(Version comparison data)

*****

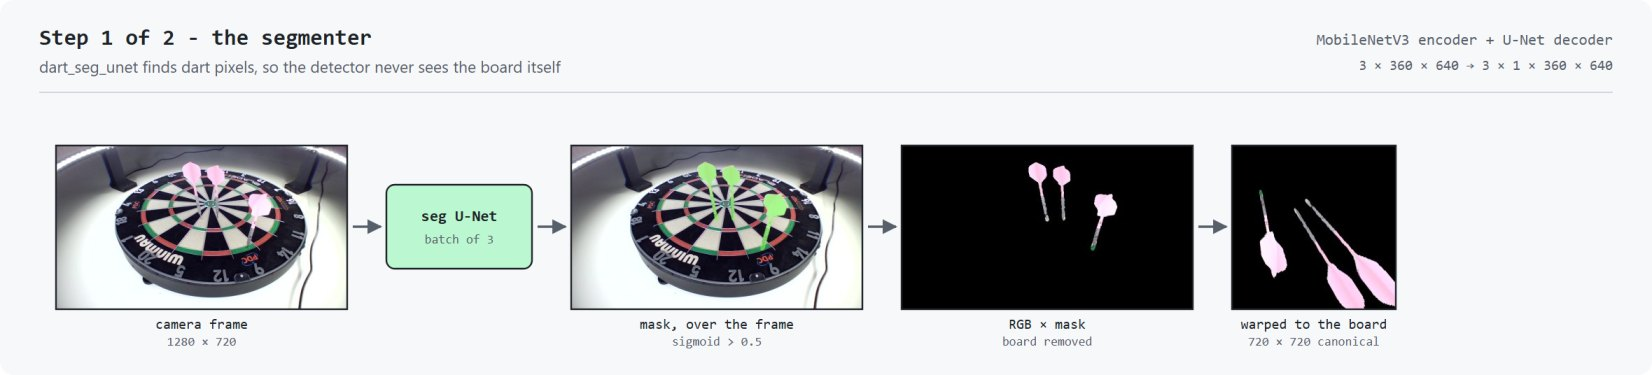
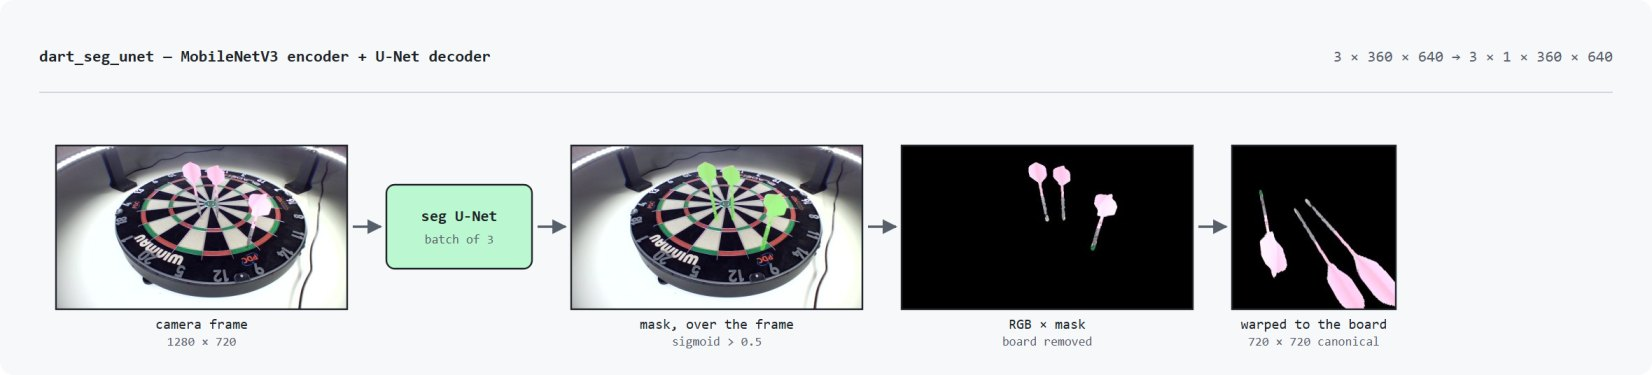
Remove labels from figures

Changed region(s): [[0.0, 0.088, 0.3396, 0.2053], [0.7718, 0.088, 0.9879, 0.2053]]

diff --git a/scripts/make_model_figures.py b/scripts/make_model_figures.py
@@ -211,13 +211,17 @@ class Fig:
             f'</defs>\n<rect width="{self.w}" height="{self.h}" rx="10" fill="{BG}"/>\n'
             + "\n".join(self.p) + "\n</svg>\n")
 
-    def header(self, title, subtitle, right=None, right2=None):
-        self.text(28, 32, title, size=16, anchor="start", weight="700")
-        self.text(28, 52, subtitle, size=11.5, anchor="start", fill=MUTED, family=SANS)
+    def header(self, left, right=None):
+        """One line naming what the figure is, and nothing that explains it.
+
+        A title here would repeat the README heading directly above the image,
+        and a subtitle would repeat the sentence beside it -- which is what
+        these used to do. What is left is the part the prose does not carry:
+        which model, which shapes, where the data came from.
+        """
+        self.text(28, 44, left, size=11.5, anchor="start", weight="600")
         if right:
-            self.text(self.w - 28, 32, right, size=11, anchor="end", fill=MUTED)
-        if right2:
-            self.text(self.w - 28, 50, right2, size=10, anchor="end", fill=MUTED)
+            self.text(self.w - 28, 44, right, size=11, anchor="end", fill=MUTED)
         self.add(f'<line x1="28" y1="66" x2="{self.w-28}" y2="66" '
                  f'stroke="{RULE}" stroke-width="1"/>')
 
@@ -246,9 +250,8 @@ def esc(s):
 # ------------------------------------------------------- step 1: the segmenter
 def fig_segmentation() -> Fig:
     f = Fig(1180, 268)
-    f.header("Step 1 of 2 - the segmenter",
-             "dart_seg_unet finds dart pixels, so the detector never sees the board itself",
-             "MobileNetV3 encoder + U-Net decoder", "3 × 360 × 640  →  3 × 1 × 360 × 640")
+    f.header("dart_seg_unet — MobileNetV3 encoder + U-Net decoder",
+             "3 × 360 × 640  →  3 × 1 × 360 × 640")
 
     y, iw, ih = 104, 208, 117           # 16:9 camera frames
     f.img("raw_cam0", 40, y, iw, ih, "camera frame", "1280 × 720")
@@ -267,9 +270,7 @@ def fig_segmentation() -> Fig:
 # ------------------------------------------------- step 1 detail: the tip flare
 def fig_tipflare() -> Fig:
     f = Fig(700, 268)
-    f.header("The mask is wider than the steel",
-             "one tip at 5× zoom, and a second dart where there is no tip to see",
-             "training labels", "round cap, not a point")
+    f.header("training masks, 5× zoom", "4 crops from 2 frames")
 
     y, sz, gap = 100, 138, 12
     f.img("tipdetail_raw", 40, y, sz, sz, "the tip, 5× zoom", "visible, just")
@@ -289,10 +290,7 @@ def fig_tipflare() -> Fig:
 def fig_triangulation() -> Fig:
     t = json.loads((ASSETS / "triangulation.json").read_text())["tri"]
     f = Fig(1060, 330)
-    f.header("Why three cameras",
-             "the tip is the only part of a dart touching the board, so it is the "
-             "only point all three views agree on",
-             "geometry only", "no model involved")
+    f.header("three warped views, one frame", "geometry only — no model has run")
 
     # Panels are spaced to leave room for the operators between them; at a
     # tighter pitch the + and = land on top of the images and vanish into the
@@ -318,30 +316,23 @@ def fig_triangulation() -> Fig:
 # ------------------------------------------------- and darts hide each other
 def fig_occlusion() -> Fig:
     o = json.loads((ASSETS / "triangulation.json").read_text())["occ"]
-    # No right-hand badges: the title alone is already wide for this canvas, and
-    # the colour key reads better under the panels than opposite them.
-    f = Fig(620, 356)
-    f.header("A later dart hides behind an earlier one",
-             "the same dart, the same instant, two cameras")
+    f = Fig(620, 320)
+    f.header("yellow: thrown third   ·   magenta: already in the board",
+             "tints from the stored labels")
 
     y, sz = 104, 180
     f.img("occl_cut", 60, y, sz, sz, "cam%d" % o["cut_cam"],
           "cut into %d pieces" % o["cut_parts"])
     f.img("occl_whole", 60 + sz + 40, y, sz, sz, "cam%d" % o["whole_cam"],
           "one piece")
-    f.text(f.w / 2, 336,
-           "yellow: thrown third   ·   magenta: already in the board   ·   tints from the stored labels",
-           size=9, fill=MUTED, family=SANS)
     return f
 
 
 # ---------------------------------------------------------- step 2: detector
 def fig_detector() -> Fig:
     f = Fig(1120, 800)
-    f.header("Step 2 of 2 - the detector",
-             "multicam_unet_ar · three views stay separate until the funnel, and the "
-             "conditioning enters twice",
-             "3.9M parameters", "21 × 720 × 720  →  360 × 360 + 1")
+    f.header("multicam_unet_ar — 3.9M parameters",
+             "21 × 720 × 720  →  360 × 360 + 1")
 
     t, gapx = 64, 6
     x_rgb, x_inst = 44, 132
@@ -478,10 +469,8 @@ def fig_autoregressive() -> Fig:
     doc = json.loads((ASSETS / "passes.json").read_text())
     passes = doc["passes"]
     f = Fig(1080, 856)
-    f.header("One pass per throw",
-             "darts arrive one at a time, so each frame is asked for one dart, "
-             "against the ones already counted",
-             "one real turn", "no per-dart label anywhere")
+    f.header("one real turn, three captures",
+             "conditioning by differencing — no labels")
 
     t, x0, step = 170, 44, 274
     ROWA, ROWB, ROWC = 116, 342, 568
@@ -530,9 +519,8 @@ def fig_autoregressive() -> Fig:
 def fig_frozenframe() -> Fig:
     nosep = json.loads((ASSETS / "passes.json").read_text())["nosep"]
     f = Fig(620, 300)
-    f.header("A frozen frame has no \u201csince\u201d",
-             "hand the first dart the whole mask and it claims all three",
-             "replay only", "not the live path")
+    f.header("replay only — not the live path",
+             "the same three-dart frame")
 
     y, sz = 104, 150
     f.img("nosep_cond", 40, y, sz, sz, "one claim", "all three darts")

*****

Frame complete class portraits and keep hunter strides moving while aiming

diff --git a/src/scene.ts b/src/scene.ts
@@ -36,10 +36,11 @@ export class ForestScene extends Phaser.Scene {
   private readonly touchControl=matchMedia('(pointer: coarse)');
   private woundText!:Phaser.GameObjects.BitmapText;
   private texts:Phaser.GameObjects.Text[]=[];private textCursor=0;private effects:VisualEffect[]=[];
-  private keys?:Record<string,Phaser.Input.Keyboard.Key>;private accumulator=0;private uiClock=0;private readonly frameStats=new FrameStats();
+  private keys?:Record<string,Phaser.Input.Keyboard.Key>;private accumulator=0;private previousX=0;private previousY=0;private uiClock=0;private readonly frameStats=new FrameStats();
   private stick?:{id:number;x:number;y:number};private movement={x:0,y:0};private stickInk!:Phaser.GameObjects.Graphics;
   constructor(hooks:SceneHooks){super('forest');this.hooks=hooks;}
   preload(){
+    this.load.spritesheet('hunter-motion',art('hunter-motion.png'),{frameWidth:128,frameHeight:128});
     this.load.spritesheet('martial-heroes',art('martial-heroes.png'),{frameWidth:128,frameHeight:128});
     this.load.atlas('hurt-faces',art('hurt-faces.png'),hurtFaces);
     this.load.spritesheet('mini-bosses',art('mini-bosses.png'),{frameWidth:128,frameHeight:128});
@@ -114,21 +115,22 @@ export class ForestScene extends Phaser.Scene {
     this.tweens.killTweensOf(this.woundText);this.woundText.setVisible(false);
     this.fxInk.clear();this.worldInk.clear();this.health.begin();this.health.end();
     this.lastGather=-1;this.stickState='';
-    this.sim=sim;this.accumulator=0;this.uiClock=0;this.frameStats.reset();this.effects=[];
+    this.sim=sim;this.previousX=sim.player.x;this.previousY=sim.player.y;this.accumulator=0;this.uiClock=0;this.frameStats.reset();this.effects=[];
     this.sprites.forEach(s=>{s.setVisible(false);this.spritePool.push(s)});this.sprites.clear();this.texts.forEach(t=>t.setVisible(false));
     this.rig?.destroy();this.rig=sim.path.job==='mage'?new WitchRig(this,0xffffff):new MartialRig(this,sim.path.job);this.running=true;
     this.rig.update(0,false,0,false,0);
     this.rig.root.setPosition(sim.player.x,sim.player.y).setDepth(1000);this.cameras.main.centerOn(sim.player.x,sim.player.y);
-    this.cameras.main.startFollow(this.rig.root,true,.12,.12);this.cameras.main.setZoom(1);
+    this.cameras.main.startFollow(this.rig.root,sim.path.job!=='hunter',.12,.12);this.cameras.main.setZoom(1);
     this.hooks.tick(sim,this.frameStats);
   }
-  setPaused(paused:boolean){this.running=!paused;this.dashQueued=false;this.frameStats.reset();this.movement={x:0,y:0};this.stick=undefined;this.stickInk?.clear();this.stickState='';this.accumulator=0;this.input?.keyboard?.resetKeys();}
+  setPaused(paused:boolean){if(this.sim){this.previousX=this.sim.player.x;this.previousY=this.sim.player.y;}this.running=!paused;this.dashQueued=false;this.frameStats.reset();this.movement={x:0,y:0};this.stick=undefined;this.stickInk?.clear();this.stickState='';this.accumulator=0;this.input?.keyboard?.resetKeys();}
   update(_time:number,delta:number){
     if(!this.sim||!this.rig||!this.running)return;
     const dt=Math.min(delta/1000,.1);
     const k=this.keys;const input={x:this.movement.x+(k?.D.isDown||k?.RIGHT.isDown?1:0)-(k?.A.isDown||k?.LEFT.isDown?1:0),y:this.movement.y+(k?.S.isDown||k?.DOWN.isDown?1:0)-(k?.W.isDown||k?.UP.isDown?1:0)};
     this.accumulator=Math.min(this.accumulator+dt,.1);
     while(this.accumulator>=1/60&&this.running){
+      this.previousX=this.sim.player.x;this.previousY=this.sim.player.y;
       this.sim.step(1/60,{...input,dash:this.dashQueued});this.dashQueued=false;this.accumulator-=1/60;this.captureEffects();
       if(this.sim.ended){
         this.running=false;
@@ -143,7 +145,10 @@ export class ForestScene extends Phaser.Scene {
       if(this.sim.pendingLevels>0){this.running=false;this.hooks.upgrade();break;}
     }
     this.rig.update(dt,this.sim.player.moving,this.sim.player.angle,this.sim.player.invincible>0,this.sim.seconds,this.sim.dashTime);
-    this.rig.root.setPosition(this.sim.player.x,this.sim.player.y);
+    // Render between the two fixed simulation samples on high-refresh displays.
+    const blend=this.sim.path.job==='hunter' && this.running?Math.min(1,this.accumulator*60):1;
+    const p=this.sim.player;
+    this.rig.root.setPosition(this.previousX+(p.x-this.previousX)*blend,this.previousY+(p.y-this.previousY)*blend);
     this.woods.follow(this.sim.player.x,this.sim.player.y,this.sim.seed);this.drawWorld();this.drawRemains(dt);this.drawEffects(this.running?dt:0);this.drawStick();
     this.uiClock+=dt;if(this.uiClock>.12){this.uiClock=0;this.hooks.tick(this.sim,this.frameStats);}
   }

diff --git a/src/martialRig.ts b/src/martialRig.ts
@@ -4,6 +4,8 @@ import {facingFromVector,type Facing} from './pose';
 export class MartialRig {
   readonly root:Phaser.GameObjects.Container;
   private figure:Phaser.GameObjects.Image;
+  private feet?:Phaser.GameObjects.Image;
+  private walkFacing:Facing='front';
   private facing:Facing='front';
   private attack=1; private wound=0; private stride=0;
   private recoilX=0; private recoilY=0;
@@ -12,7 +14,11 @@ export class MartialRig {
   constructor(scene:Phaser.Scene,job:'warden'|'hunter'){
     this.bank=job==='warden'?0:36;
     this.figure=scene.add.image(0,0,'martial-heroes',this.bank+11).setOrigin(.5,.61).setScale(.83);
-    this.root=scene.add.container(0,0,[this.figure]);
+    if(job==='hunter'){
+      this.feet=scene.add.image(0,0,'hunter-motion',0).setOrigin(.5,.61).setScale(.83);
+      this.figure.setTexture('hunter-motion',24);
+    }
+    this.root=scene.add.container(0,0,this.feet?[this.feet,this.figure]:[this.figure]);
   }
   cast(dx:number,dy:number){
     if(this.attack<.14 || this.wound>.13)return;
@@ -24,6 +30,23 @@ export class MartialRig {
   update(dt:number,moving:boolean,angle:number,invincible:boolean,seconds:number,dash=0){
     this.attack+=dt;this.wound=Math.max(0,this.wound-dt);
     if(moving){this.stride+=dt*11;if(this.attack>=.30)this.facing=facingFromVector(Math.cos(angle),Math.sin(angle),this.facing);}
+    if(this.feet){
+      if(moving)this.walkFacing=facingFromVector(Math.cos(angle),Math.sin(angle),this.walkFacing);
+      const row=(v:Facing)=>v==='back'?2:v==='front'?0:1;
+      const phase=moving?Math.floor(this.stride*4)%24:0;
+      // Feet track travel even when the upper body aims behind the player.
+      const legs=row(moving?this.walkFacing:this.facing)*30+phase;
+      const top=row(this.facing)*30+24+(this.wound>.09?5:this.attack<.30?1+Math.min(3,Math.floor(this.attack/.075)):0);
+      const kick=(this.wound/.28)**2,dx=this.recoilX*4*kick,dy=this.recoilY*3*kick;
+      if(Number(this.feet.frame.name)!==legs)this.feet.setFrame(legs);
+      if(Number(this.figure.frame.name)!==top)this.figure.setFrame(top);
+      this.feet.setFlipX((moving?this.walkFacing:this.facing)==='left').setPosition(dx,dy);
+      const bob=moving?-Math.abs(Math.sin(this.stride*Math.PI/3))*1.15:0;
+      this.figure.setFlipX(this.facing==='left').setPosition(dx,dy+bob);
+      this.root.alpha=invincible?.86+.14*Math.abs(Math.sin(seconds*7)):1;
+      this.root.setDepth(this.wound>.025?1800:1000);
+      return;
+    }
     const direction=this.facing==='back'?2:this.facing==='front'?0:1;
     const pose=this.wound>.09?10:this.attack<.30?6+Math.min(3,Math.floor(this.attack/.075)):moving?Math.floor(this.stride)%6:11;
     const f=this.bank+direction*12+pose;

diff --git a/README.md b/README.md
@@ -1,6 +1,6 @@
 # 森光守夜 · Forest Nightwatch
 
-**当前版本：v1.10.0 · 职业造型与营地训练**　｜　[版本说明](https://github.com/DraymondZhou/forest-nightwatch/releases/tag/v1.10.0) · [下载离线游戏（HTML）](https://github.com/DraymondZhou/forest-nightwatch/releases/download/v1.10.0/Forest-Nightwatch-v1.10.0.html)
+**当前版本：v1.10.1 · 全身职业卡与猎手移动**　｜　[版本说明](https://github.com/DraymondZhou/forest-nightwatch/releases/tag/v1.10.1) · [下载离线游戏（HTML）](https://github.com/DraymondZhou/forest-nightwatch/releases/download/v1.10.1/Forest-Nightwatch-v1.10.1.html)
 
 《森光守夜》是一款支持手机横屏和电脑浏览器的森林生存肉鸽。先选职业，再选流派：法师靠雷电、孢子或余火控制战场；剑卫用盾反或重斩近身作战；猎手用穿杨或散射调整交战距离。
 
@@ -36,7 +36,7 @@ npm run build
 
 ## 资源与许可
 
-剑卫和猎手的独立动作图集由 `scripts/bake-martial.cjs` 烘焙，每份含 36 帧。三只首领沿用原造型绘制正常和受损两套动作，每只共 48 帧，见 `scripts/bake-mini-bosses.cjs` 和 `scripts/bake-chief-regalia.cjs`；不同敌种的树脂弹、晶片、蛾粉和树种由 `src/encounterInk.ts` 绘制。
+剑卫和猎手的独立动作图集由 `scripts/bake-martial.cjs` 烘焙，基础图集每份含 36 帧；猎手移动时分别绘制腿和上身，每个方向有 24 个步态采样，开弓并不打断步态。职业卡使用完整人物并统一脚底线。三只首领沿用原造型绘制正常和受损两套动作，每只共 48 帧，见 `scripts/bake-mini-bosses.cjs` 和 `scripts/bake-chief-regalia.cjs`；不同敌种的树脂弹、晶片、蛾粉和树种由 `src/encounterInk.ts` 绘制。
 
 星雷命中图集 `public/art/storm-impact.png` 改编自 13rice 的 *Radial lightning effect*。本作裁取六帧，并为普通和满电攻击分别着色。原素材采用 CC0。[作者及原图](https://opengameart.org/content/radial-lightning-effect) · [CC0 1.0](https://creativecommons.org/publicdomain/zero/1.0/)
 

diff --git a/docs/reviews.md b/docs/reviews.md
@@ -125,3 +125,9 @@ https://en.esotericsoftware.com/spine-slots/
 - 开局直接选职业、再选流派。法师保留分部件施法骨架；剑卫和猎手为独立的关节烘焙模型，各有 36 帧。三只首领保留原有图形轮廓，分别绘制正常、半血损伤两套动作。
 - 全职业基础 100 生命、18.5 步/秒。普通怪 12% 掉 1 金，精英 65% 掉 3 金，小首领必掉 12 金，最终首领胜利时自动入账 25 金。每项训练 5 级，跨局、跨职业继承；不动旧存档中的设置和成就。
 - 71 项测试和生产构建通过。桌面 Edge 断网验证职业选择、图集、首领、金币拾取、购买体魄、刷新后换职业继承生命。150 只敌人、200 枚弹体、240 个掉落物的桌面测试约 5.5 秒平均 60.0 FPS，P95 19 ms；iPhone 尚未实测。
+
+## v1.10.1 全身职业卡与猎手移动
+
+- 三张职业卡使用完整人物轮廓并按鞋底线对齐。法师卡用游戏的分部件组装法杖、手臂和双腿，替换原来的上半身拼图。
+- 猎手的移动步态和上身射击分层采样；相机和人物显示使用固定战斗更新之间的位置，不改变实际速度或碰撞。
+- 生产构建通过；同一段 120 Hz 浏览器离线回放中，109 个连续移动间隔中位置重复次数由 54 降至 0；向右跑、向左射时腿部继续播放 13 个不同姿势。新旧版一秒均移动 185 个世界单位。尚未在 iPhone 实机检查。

*****

## AIM OF THE TASK:
Using only the entries above, output the line with "-478,10 +469,8 @@", the line with "-530,9 +519,8 @@", and all lines between them, exactly as they stand.

## SOLVED EXERCISE:
@@ -478,10 +469,8 @@ def fig_autoregressive() -> Fig:
     doc = json.loads((ASSETS / "passes.json").read_text())
     passes = doc["passes"]
     f = Fig(1080, 856)
-    f.header("One pass per throw",
-             "darts arrive one at a time, so each frame is asked for one dart, "
-             "against the ones already counted",
-             "one real turn", "no per-dart label anywhere")
+    f.header("one real turn, three captures",
+             "conditioning by differencing — no labels")
 
     t, x0, step = 170, 44, 274
     ROWA, ROWB, ROWC = 116, 342, 568
@@ -530,9 +519,8 @@ def fig_autoregressive() -> Fig:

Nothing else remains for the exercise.